Start of Block

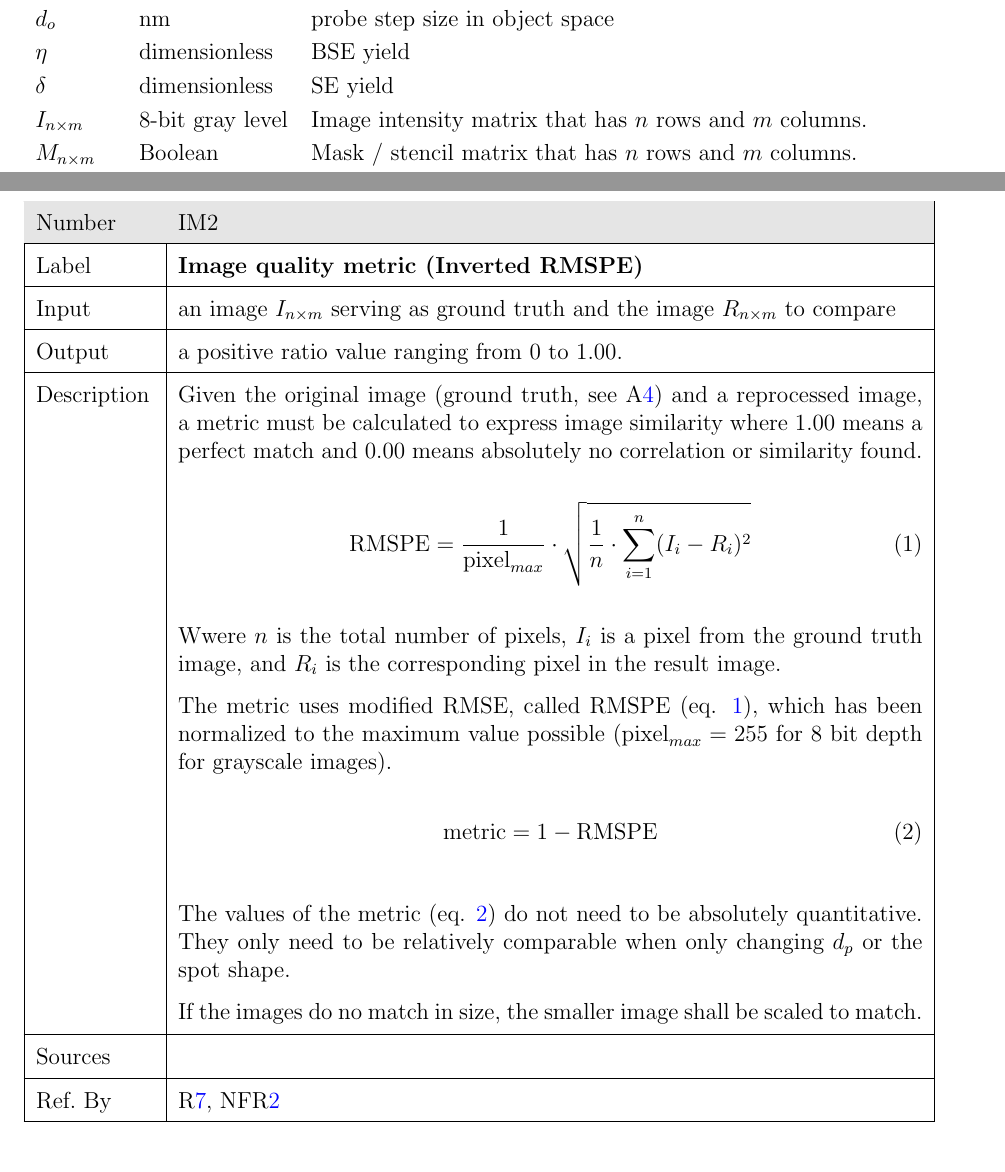
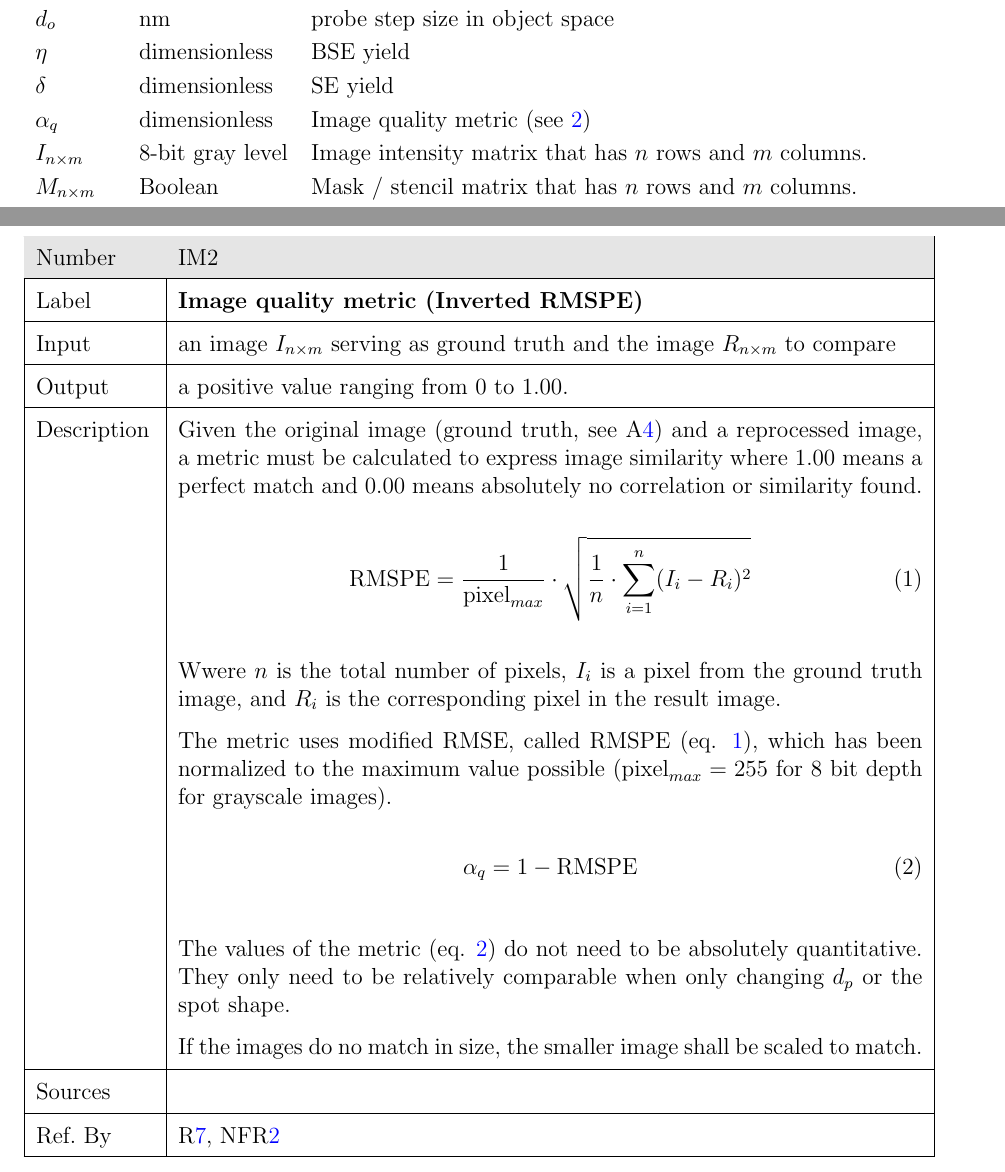
Before and after one commit to joedf/CAS741_w23, a LaTeX document (docs/SRS/SRS.tex): two parts of pages 5 and 24 of 31, joined at a grey line, cut so that both start at the same text. Compiled offline with pdfLaTeX.

Commit message:
resolve #22

```diff
--- a/docs/SRS/SRS.tex
+++ b/docs/SRS/SRS.tex
@@ -210,6 +210,7 @@ $d_i$ & \si[per-mode=symbol] {\nm} & probe step size in image space\\
 $d_o$ & \si[per-mode=symbol] {\nm} & probe step size in object space\\
 $\eta$ & dimensionless & BSE yield \\
 $\delta$ & dimensionless & SE yield \\
+$\alpha_q$ & dimensionless & Image quality metric (see \ref{IM_imageMetric}) \\
 $I_{n\times m}$ & 8-bit gray level & Image intensity matrix that has $n$ rows and $m$ columns.\\
 $M_{n\times m}$ & Boolean & Mask / stencil matrix that has $n$ rows and $m$ columns.\\
 $R_{n\times m}$ & 8-bit gray level & Resulting image intensity matrix that has $n$ rows and $m$ columns.\\
@@ -934,7 +935,7 @@ The goal of reprocessing an image \gsref{G_reprocess} will be solved by \iref{IM
   \hline
   Input& an image $I_{n \times m}$ serving as ground truth and the image $R_{n \times m}$ to compare\\
   \hline
-  Output& a positive ratio value ranging from $0$ to $1.00$.\\
+  Output& a positive value ranging from $0$ to $1.00$.\\
   \hline
   Description
   & Given the original image (ground truth, see \aref{A_inputImage}) and a reprocessed image, a
@@ -954,7 +955,7 @@ The goal of reprocessing an image \gsref{G_reprocess} will be solved by \iref{IM
 
   & \begin{equation}
     \label{eqn:metric}
-    \text{metric} = 1 - \text{RMSPE}
+    \alpha_q = 1 - \text{RMSPE}
     \end{equation} \\
 
     & The values of the metric (eq. \ref{eqn:metric}) do not need to be absolutely quantitative. They only need to
```
Also changed, not shown: docs/SRS/SRS.pdf.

End of Block

__BRIEF__. The records above should be reproduced exactly, with the pictures omitted.

__RESULT FOR THIS EXERCISE__.
Before and after one commit to joedf/CAS741_w23, a LaTeX document (docs/SRS/SRS.tex): two parts of pages 5 and 24 of 31, joined at a grey line, cut so that both start at the same text. Compiled offline with pdfLaTeX.

Commit message:
resolve #22

```diff
--- a/docs/SRS/SRS.tex
+++ b/docs/SRS/SRS.tex
@@ -210,6 +210,7 @@ $d_i$ & \si[per-mode=symbol] {\nm} & probe step size in image space\\
 $d_o$ & \si[per-mode=symbol] {\nm} & probe step size in object space\\
 $\eta$ & dimensionless & BSE yield \\
 $\delta$ & dimensionless & SE yield \\
+$\alpha_q$ & dimensionless & Image quality metric (see \ref{IM_imageMetric}) \\
 $I_{n\times m}$ & 8-bit gray level & Image intensity matrix that has $n$ rows and $m$ columns.\\
 $M_{n\times m}$ & Boolean & Mask / stencil matrix that has $n$ rows and $m$ columns.\\
 $R_{n\times m}$ & 8-bit gray level & Resulting image intensity matrix that has $n$ rows and $m$ columns.\\
@@ -934,7 +935,7 @@ The goal of reprocessing an image \gsref{G_reprocess} will be solved by \iref{IM
   \hline
   Input& an image $I_{n \times m}$ serving as ground truth and the image $R_{n \times m}$ to compare\\
   \hline
-  Output& a positive ratio value ranging from $0$ to $1.00$.\\
+  Output& a positive value ranging from $0$ to $1.00$.\\
   \hline
   Description
   & Given the original image (ground truth, see \aref{A_inputImage}) and a reprocessed image, a
@@ -954,7 +955,7 @@ The goal of reprocessing an image \gsref{G_reprocess} will be solved by \iref{IM
 
   & \begin{equation}
     \label{eqn:metric}
-    \text{metric} = 1 - \text{RMSPE}
+    \alpha_q = 1 - \text{RMSPE}
     \end{equation} \\
 
     & The values of the metric (eq. \ref{eqn:metric}) do not need to be absolutely quantitative. They only need to
```
Also changed, not shown: docs/SRS/SRS.pdf.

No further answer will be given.